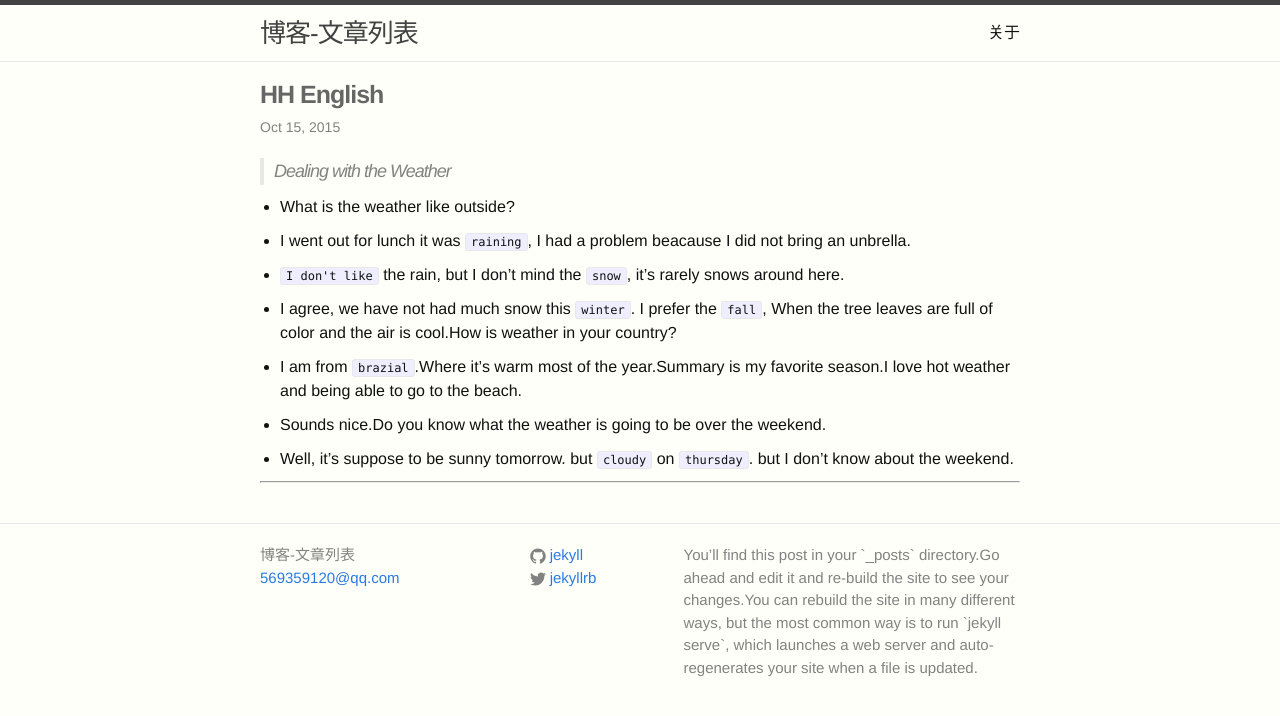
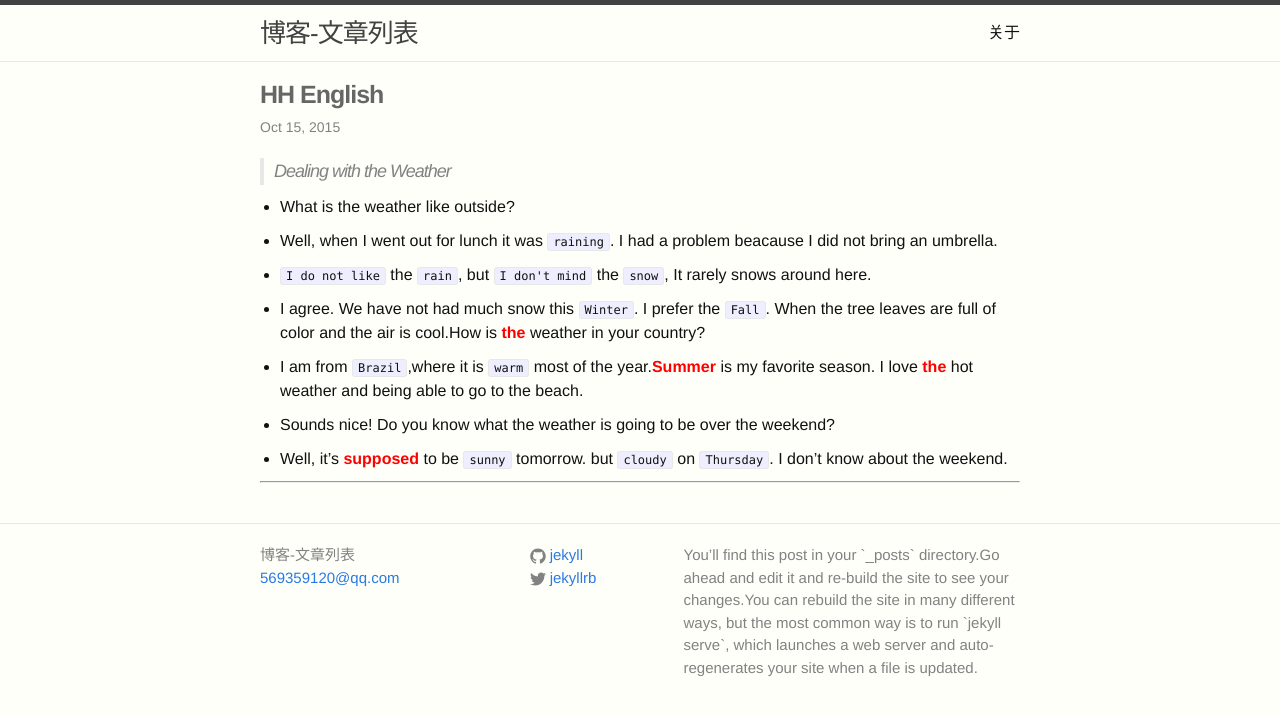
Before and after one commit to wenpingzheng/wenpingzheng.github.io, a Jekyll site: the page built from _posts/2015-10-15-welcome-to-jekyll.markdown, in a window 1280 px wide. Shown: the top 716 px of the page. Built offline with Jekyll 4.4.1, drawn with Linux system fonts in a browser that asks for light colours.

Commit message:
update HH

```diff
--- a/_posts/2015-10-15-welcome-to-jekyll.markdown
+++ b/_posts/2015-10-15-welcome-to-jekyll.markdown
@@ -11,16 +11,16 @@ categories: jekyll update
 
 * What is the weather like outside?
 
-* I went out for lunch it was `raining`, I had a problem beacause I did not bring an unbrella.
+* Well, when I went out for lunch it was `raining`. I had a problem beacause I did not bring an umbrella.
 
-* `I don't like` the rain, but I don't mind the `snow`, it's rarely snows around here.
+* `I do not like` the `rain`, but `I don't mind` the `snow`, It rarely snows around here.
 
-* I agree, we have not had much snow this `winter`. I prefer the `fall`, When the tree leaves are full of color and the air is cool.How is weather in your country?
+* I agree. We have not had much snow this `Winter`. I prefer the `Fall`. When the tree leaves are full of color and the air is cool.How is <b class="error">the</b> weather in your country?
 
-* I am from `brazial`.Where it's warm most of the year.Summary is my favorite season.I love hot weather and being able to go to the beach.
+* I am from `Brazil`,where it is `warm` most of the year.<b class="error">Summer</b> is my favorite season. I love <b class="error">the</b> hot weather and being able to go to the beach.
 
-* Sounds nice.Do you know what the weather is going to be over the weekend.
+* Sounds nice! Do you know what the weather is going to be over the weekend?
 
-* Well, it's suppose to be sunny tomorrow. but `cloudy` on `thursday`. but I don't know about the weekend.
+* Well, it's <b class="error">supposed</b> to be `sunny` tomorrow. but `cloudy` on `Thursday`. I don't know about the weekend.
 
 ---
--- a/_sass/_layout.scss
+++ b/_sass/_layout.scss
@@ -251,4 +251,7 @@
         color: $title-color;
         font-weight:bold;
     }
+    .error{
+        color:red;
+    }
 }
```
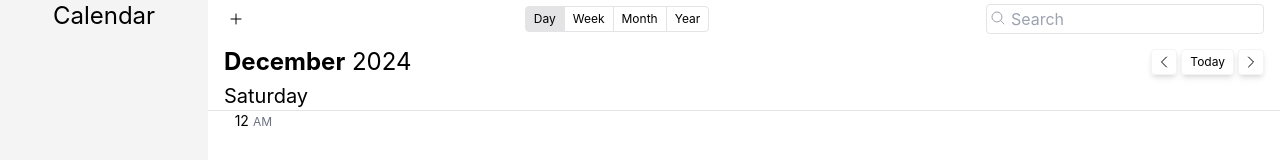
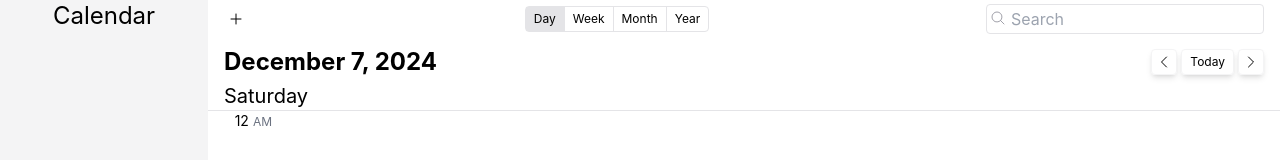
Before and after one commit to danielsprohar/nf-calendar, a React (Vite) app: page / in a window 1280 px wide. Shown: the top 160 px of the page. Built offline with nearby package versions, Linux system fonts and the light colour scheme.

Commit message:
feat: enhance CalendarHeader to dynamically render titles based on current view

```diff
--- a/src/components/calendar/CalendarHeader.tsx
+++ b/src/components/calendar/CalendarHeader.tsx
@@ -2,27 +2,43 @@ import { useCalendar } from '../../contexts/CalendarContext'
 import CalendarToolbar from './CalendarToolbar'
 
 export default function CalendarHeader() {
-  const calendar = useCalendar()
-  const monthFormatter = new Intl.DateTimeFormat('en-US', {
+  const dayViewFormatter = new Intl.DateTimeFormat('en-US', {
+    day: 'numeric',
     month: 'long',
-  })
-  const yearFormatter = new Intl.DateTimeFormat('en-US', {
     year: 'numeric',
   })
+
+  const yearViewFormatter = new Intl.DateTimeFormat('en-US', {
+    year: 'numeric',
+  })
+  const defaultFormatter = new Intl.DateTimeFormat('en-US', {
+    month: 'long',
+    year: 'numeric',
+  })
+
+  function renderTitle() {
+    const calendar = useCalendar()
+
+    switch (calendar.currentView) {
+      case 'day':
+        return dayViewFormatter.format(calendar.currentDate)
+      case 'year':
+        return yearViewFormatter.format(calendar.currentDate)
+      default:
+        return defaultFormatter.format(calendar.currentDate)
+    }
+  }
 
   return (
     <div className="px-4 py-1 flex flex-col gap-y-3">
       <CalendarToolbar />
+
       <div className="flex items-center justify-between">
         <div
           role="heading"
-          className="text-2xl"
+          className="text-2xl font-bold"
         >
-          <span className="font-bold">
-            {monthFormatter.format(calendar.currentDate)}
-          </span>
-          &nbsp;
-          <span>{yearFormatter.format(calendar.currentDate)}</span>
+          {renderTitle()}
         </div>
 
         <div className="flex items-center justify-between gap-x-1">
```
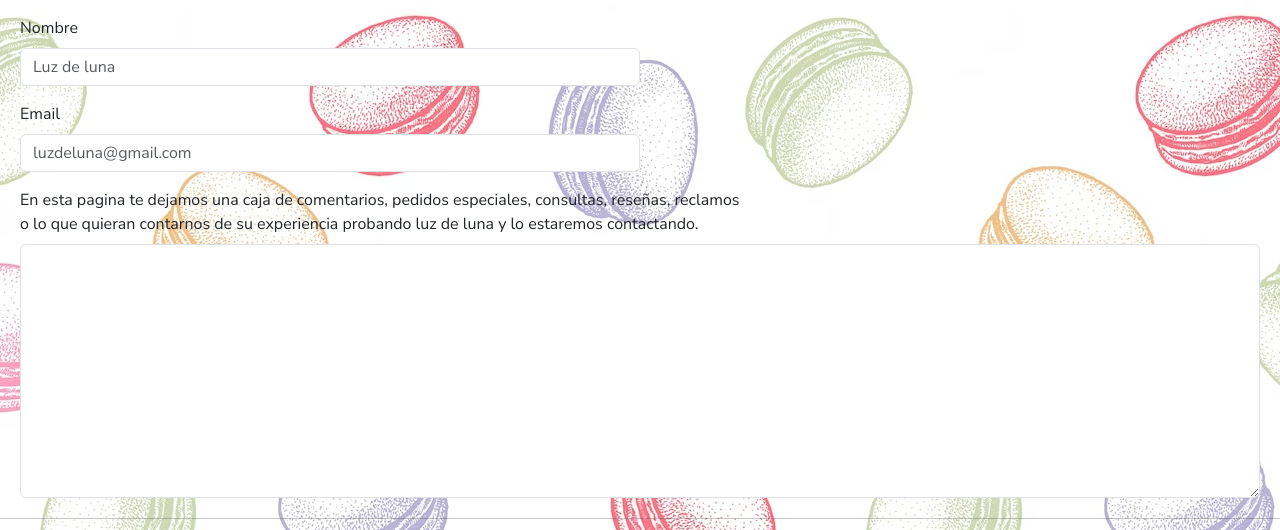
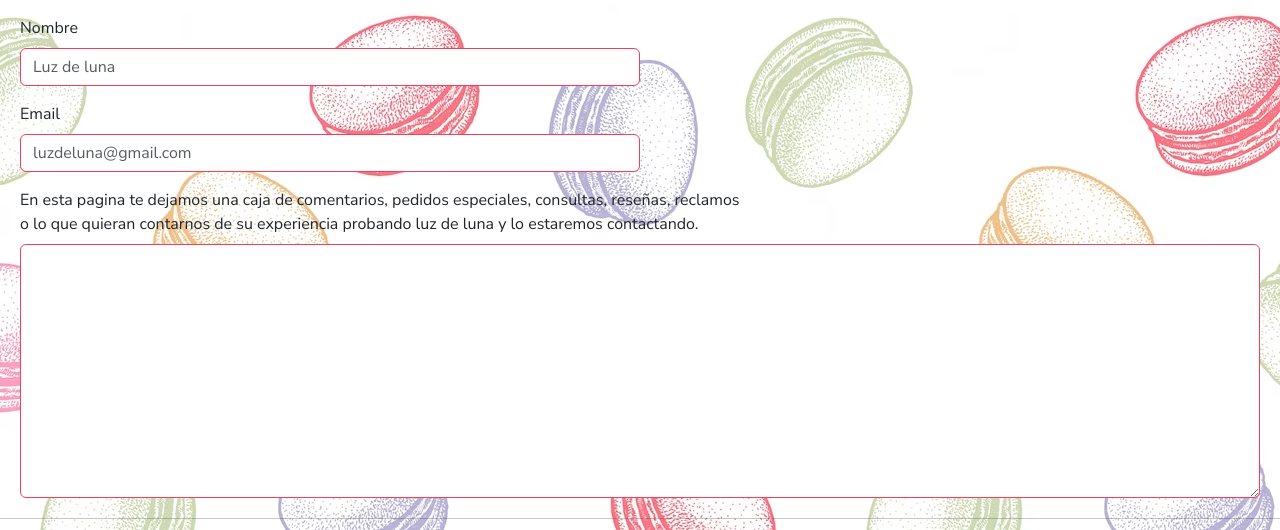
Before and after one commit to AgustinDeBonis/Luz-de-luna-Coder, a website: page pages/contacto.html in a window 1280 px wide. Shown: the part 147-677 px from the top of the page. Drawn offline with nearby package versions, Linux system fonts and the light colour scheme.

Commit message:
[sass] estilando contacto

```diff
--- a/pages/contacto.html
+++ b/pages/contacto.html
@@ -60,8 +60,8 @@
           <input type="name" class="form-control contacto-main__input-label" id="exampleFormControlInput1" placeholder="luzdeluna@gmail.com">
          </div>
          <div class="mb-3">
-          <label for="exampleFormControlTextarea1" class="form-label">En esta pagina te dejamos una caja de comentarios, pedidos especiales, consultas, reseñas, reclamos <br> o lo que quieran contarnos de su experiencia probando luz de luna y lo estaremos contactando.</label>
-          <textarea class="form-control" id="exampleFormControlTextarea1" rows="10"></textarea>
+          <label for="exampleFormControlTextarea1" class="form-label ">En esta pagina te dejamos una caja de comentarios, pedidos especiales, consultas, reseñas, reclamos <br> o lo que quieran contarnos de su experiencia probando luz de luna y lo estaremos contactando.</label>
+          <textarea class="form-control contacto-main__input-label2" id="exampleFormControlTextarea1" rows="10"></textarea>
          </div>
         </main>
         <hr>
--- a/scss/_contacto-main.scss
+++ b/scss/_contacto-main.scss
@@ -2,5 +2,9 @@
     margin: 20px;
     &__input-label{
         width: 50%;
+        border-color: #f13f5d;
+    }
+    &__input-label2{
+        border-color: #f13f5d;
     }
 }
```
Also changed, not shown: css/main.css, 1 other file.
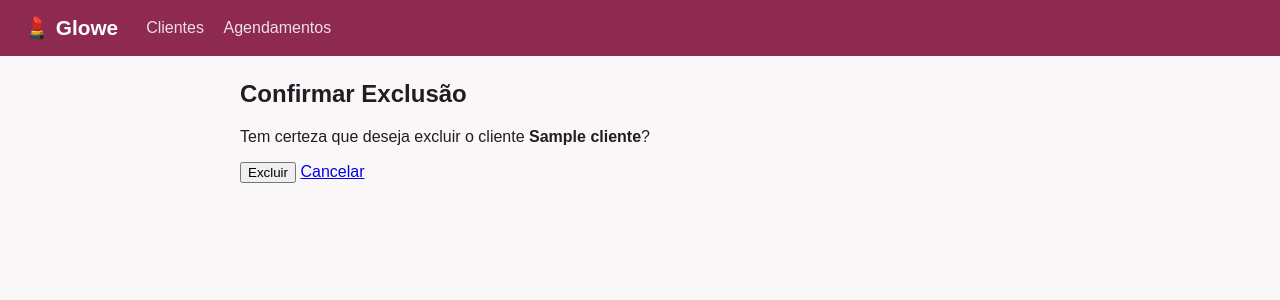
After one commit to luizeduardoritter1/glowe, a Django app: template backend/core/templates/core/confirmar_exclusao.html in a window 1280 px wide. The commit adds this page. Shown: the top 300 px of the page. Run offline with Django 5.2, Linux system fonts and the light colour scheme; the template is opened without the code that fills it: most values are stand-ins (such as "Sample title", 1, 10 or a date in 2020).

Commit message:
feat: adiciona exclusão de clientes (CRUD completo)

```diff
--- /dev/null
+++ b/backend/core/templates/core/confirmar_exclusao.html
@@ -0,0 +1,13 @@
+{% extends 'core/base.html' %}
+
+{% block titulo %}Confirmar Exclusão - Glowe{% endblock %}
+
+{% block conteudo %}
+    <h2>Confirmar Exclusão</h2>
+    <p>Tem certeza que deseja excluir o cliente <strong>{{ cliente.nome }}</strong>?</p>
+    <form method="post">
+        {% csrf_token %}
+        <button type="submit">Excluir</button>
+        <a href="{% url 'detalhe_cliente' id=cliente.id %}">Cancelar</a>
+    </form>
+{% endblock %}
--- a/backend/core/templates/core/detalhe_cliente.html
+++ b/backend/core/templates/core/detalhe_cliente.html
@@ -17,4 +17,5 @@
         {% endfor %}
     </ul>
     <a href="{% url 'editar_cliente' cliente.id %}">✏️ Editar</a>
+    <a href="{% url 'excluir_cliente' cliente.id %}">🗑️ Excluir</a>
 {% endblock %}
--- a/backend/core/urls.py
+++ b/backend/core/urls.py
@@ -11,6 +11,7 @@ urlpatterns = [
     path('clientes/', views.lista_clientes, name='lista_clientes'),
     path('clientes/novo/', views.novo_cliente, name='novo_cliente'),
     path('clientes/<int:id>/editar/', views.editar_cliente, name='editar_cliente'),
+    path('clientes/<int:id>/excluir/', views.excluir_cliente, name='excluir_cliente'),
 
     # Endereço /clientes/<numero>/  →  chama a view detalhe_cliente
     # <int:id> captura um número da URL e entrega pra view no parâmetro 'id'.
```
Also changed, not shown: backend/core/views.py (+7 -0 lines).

────────────────

Every line above is to be reproduced verbatim, and the pictures are to be omitted.

* _Solved exercise_
Before and after one commit to wenpingzheng/wenpingzheng.github.io, a Jekyll site: the page built from _posts/2015-10-15-welcome-to-jekyll.markdown, in a window 1280 px wide. Shown: the top 716 px of the page. Built offline with Jekyll 4.4.1, drawn with Linux system fonts in a browser that asks for light colours.

Commit message:
update HH

```diff
--- a/_posts/2015-10-15-welcome-to-jekyll.markdown
+++ b/_posts/2015-10-15-welcome-to-jekyll.markdown
@@ -11,16 +11,16 @@ categories: jekyll update
 
 * What is the weather like outside?
 
-* I went out for lunch it was `raining`, I had a problem beacause I did not bring an unbrella.
+* Well, when I went out for lunch it was `raining`. I had a problem beacause I did not bring an umbrella.
 
-* `I don't like` the rain, but I don't mind the `snow`, it's rarely snows around here.
+* `I do not like` the `rain`, but `I don't mind` the `snow`, It rarely snows around here.
 
-* I agree, we have not had much snow this `winter`. I prefer the `fall`, When the tree leaves are full of color and the air is cool.How is weather in your country?
+* I agree. We have not had much snow this `Winter`. I prefer the `Fall`. When the tree leaves are full of color and the air is cool.How is <b class="error">the</b> weather in your country?
 
-* I am from `brazial`.Where it's warm most of the year.Summary is my favorite season.I love hot weather and being able to go to the beach.
+* I am from `Brazil`,where it is `warm` most of the year.<b class="error">Summer</b> is my favorite season. I love <b class="error">the</b> hot weather and being able to go to the beach.
 
-* Sounds nice.Do you know what the weather is going to be over the weekend.
+* Sounds nice! Do you know what the weather is going to be over the weekend?
 
-* Well, it's suppose to be sunny tomorrow. but `cloudy` on `thursday`. but I don't know about the weekend.
+* Well, it's <b class="error">supposed</b> to be `sunny` tomorrow. but `cloudy` on `Thursday`. I don't know about the weekend.
 
 ---
--- a/_sass/_layout.scss
+++ b/_sass/_layout.scss
@@ -251,4 +251,7 @@
         color: $title-color;
         font-weight:bold;
     }
+    .error{
+        color:red;
+    }
 }
```
Before and after one commit to danielsprohar/nf-calendar, a React (Vite) app: page / in a window 1280 px wide. Shown: the top 160 px of the page. Built offline with nearby package versions, Linux system fonts and the light colour scheme.

Commit message:
feat: enhance CalendarHeader to dynamically render titles based on current view

```diff
--- a/src/components/calendar/CalendarHeader.tsx
+++ b/src/components/calendar/CalendarHeader.tsx
@@ -2,27 +2,43 @@ import { useCalendar } from '../../contexts/CalendarContext'
 import CalendarToolbar from './CalendarToolbar'
 
 export default function CalendarHeader() {
-  const calendar = useCalendar()
-  const monthFormatter = new Intl.DateTimeFormat('en-US', {
+  const dayViewFormatter = new Intl.DateTimeFormat('en-US', {
+    day: 'numeric',
     month: 'long',
-  })
-  const yearFormatter = new Intl.DateTimeFormat('en-US', {
     year: 'numeric',
   })
+
+  const yearViewFormatter = new Intl.DateTimeFormat('en-US', {
+    year: 'numeric',
+  })
+  const defaultFormatter = new Intl.DateTimeFormat('en-US', {
+    month: 'long',
+    year: 'numeric',
+  })
+
+  function renderTitle() {
+    const calendar = useCalendar()
+
+    switch (calendar.currentView) {
+      case 'day':
+        return dayViewFormatter.format(calendar.currentDate)
+      case 'year':
+        return yearViewFormatter.format(calendar.currentDate)
+      default:
+        return defaultFormatter.format(calendar.currentDate)
+    }
+  }
 
   return (
     <div className="px-4 py-1 flex flex-col gap-y-3">
       <CalendarToolbar />
+
       <div className="flex items-center justify-between">
         <div
           role="heading"
-          className="text-2xl"
+          className="text-2xl font-bold"
         >
-          <span className="font-bold">
-            {monthFormatter.format(calendar.currentDate)}
-          </span>
-          &nbsp;
-          <span>{yearFormatter.format(calendar.currentDate)}</span>
+          {renderTitle()}
         </div>
 
         <div className="flex items-center justify-between gap-x-1">
```
Before and after one commit to AgustinDeBonis/Luz-de-luna-Coder, a website: page pages/contacto.html in a window 1280 px wide. Shown: the part 147-677 px from the top of the page. Drawn offline with nearby package versions, Linux system fonts and the light colour scheme.

Commit message:
[sass] estilando contacto

```diff
--- a/pages/contacto.html
+++ b/pages/contacto.html
@@ -60,8 +60,8 @@
           <input type="name" class="form-control contacto-main__input-label" id="exampleFormControlInput1" placeholder="luzdeluna@gmail.com">
          </div>
          <div class="mb-3">
-          <label for="exampleFormControlTextarea1" class="form-label">En esta pagina te dejamos una caja de comentarios, pedidos especiales, consultas, reseñas, reclamos <br> o lo que quieran contarnos de su experiencia probando luz de luna y lo estaremos contactando.</label>
-          <textarea class="form-control" id="exampleFormControlTextarea1" rows="10"></textarea>
+          <label for="exampleFormControlTextarea1" class="form-label ">En esta pagina te dejamos una caja de comentarios, pedidos especiales, consultas, reseñas, reclamos <br> o lo que quieran contarnos de su experiencia probando luz de luna y lo estaremos contactando.</label>
+          <textarea class="form-control contacto-main__input-label2" id="exampleFormControlTextarea1" rows="10"></textarea>
          </div>
         </main>
         <hr>
--- a/scss/_contacto-main.scss
+++ b/scss/_contacto-main.scss
@@ -2,5 +2,9 @@
     margin: 20px;
     &__input-label{
         width: 50%;
+        border-color: #f13f5d;
+    }
+    &__input-label2{
+        border-color: #f13f5d;
     }
 }
```
Also changed, not shown: css/main.css, 1 other file.
After one commit to luizeduardoritter1/glowe, a Django app: template backend/core/templates/core/confirmar_exclusao.html in a window 1280 px wide. The commit adds this page. Shown: the top 300 px of the page. Run offline with Django 5.2, Linux system fonts and the light colour scheme; the template is opened without the code that fills it: most values are stand-ins (such as "Sample title", 1, 10 or a date in 2020).

Commit message:
feat: adiciona exclusão de clientes (CRUD completo)

```diff
--- /dev/null
+++ b/backend/core/templates/core/confirmar_exclusao.html
@@ -0,0 +1,13 @@
+{% extends 'core/base.html' %}
+
+{% block titulo %}Confirmar Exclusão - Glowe{% endblock %}
+
+{% block conteudo %}
+    <h2>Confirmar Exclusão</h2>
+    <p>Tem certeza que deseja excluir o cliente <strong>{{ cliente.nome }}</strong>?</p>
+    <form method="post">
+        {% csrf_token %}
+        <button type="submit">Excluir</button>
+        <a href="{% url 'detalhe_cliente' id=cliente.id %}">Cancelar</a>
+    </form>
+{% endblock %}
--- a/backend/core/templates/core/detalhe_cliente.html
+++ b/backend/core/templates/core/detalhe_cliente.html
@@ -17,4 +17,5 @@
         {% endfor %}
     </ul>
     <a href="{% url 'editar_cliente' cliente.id %}">✏️ Editar</a>
+    <a href="{% url 'excluir_cliente' cliente.id %}">🗑️ Excluir</a>
 {% endblock %}
--- a/backend/core/urls.py
+++ b/backend/core/urls.py
@@ -11,6 +11,7 @@ urlpatterns = [
     path('clientes/', views.lista_clientes, name='lista_clientes'),
     path('clientes/novo/', views.novo_cliente, name='novo_cliente'),
     path('clientes/<int:id>/editar/', views.editar_cliente, name='editar_cliente'),
+    path('clientes/<int:id>/excluir/', views.excluir_cliente, name='excluir_cliente'),
 
     # Endereço /clientes/<numero>/  →  chama a view detalhe_cliente
     # <int:id> captura um número da URL e entrega pra view no parâmetro 'id'.
```
Also changed, not shown: backend/core/views.py (+7 -0 lines).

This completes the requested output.